Hydro could power Alberta’s oil sands, but at a hefty cost

By Maura Forrest

February 18, 2016

Hydropower could be used to power Alberta’s oil sands, but would probably not be viable without a price on carbon, according to a new study.

The Canadian Energy Research Institute has released the results of an analysis of different hydro power options in British Columbia, Alberta and Manitoba that could be used to supply electricity to the oil sands.

The six options considered include two different long-distance electricity transmission technologies that would connect Alberta to B.C.’s proposed Site C dam or to a hydro project on the Slave River. They also include a connection to Manitoba’s Conawapa site and a reinforcement of the existing B.C.-Alberta intertie to allow more hydro power to flow east from B.C.

“Each of these six hydro power options can deliver sufficient electricity to satisfy the demand of in-situ bitumen extraction operations with production capacity of 0.5 million bbl/day [barrels per day] to 1.1 million bbl/day,” the study found.

But the cost of delivering hydroelectricity to the oil sands would range from $81 to $162 per megawatt hour, compared with just $57 per megawatt hour for natural gas-fired cogeneration.

“Hence, without a price on greenhouse-gas emissions, the likelihood of hydro power options reducing the marginal cost of oil-sands operations is low,” according to the report.

The study found that reinforcing the intertie between B.C. and Alberta would be the least expensive option, while transporting hydro power from Manitoba would be the best choice involving a new hydro power project. The main strike against transmitting electricity from Site C is the “high forecasted electricity demand growth in B.C.,” which might reduce the amount of electricity available for export to Alberta.

Grid interconnections are not a new concept in Canada, though the idea has never amounted to much.
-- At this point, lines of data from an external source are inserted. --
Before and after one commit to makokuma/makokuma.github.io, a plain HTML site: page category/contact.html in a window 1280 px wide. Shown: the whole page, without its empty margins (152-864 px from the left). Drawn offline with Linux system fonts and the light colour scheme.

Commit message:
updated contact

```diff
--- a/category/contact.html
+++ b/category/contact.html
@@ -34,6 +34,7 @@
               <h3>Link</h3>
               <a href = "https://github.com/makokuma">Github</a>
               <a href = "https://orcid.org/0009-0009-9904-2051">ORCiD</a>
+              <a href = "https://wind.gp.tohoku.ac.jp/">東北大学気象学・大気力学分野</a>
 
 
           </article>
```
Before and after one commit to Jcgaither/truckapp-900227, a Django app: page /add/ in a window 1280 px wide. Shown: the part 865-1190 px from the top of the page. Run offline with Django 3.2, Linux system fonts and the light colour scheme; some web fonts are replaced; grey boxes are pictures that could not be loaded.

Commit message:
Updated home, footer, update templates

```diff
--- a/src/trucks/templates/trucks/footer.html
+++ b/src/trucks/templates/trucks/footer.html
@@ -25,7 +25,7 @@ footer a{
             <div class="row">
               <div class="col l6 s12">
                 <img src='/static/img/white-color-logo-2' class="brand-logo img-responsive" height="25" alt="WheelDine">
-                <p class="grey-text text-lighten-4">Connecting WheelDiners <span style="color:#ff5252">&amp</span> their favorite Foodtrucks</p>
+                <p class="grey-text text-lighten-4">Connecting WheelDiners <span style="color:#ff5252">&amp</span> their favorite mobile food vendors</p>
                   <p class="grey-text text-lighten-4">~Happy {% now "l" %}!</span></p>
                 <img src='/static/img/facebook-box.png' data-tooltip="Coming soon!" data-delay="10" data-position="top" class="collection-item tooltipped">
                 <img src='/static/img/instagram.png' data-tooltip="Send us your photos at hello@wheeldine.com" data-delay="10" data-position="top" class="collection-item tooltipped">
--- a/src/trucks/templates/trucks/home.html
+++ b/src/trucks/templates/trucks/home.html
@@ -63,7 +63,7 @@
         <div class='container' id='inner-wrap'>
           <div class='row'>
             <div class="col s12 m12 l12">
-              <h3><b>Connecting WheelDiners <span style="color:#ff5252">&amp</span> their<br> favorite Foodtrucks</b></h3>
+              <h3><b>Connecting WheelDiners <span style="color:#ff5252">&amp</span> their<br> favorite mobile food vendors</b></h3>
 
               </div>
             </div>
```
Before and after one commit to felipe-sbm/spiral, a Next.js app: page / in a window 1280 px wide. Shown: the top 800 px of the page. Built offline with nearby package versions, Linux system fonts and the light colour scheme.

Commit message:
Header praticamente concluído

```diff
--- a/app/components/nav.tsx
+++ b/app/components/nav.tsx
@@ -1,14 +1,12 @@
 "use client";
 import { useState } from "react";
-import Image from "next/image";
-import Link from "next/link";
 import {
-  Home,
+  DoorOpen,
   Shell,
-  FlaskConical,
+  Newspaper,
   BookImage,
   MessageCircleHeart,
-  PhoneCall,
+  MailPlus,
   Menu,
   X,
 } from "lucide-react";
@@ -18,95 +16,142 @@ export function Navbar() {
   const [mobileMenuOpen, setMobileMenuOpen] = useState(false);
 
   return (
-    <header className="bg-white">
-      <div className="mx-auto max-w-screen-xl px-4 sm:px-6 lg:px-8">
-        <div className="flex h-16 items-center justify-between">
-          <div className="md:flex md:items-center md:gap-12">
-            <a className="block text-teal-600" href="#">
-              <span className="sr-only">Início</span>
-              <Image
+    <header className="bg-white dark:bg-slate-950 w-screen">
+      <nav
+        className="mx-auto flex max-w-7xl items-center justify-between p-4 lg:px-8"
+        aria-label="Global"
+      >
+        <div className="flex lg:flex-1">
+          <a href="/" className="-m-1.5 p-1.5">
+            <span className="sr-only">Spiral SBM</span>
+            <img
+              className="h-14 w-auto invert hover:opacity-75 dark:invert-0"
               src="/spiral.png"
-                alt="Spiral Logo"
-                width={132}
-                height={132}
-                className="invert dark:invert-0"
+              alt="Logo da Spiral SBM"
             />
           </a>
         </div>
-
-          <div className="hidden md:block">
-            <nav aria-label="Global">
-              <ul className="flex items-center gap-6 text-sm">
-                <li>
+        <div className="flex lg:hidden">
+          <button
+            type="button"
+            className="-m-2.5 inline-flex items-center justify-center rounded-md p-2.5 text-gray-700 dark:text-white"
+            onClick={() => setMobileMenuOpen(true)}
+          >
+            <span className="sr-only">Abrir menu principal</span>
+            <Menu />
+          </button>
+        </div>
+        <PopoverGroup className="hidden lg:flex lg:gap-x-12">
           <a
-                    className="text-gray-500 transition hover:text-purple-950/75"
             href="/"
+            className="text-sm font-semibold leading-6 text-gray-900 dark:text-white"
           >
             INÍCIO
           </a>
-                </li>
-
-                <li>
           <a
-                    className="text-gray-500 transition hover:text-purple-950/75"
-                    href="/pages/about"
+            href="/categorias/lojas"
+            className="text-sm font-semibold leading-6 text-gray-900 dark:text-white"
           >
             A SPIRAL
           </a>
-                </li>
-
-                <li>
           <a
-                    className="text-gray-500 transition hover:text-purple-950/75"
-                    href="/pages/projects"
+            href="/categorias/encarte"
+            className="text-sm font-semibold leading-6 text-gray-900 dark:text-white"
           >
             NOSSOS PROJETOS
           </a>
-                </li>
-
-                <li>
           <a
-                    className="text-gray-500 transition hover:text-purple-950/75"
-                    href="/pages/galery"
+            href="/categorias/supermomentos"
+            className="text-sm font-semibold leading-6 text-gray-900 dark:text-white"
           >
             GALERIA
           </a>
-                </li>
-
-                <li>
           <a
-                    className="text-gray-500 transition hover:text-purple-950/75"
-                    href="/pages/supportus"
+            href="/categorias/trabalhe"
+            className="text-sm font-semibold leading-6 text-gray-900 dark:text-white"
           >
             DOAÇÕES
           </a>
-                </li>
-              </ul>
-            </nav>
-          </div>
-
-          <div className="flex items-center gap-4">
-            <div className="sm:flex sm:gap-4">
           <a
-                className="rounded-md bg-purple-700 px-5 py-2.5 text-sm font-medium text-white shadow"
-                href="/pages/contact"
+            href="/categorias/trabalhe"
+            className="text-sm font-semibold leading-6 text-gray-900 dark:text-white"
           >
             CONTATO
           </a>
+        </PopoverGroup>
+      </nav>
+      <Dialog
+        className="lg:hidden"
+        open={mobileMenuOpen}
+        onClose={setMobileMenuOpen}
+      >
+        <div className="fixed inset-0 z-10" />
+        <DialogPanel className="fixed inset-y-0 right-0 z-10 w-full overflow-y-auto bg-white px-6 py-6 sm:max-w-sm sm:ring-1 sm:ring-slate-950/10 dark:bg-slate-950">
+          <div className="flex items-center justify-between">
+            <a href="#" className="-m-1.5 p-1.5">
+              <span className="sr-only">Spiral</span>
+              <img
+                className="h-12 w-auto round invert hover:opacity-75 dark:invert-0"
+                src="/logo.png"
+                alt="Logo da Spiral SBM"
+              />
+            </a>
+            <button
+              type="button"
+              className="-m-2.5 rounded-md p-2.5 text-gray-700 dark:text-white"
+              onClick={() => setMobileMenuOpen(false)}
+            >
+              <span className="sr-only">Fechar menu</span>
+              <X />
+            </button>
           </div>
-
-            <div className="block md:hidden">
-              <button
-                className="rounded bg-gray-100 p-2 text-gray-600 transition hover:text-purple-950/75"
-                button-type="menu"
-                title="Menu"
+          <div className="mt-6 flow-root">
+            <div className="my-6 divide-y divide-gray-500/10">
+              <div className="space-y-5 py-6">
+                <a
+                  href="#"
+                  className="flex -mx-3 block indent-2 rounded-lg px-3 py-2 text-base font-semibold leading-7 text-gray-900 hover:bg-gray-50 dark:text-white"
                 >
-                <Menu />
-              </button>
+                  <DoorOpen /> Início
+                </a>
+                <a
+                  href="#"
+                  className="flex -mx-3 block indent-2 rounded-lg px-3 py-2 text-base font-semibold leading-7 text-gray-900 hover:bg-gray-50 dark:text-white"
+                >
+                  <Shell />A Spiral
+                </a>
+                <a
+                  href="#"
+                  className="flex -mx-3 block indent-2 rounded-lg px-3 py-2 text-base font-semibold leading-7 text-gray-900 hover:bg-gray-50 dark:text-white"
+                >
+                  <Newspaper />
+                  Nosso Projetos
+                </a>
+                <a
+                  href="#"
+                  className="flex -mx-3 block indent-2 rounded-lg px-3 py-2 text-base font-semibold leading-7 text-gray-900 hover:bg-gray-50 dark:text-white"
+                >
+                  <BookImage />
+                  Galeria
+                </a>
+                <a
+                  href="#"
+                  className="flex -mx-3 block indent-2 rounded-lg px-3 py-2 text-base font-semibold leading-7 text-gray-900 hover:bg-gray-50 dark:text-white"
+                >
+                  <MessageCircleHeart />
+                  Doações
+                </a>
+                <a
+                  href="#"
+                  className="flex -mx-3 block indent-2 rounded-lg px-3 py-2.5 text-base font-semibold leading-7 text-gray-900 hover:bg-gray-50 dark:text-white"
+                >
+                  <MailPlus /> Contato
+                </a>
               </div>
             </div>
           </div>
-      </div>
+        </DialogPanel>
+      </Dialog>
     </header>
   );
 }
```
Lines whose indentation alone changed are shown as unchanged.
But in an op-ed for the Edmonton Journal, Trevor McLeod, director of the Centre for Natural Resources Policy in Calgary, argued now might be the time to look more seriously at the possibility.

“Alberta has announced intentions to replace coal-fired electrical plants with renewable generation and Saskatchewan is increasing renewables, too,” he explained. “By 2030, 30 per cent of Alberta’s emissions are to come from renewables. Saskatchewan is aiming to produce half of its power from renewable sources by 2030.”

Alberta announced its Climate Leadership Plan last November. According to the plan, the province will phase out all pollution from coal by 2030 and will implement a province-wide carbon tax in 2017.



Photo Credit: eileenmak